_The problem_
In the entries below, every line that contains "tickFreeze" must be located and copied.

= Beginning of Section =

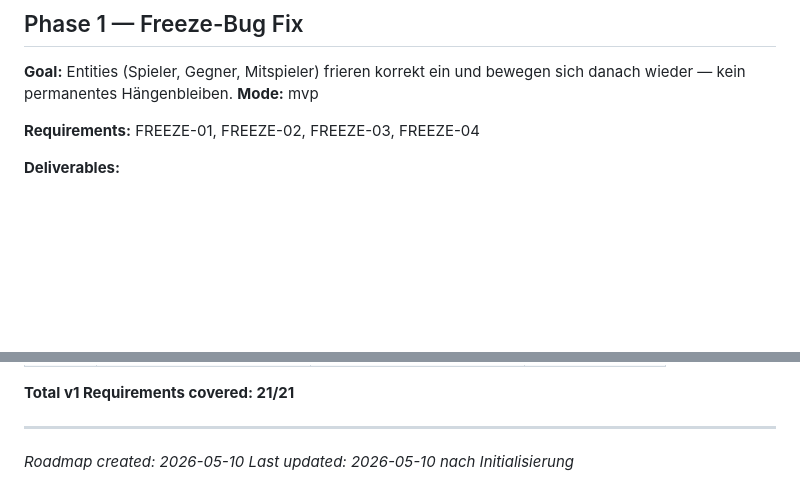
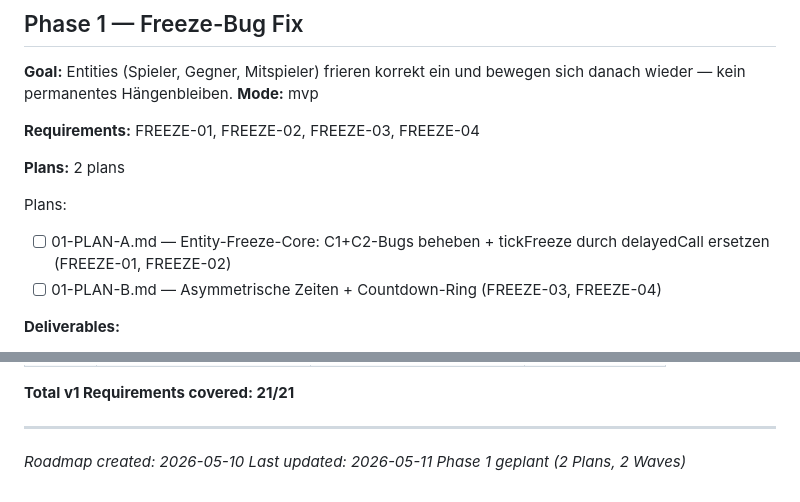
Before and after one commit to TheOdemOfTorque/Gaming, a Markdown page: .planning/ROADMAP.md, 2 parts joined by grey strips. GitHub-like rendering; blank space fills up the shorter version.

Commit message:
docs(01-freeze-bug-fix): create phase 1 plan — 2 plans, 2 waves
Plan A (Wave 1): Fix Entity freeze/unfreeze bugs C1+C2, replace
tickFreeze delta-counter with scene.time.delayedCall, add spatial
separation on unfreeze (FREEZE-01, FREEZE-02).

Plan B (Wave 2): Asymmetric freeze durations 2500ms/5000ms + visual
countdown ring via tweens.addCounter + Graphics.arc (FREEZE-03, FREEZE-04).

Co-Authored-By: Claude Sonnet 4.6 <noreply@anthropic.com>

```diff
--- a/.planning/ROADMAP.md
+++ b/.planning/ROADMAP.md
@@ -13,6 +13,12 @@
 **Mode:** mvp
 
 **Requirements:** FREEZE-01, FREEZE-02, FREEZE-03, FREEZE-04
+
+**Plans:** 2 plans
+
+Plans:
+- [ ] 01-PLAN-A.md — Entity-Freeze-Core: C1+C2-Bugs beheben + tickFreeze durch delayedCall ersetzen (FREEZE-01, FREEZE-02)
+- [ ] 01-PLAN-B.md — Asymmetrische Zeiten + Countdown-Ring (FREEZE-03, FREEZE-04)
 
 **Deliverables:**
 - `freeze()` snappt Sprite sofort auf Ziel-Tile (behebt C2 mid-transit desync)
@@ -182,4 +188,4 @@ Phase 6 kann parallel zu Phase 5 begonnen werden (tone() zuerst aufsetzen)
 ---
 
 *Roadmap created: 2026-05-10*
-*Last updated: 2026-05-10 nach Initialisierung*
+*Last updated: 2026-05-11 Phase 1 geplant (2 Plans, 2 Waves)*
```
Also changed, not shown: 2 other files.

= End of Section =

_Answer to this exercise_
tickFreeze delta-counter with scene.time.delayedCall, add spatial
+- [ ] 01-PLAN-A.md — Entity-Freeze-Core: C1+C2-Bugs beheben + tickFreeze durch delayedCall ersetzen (FREEZE-01, FREEZE-02)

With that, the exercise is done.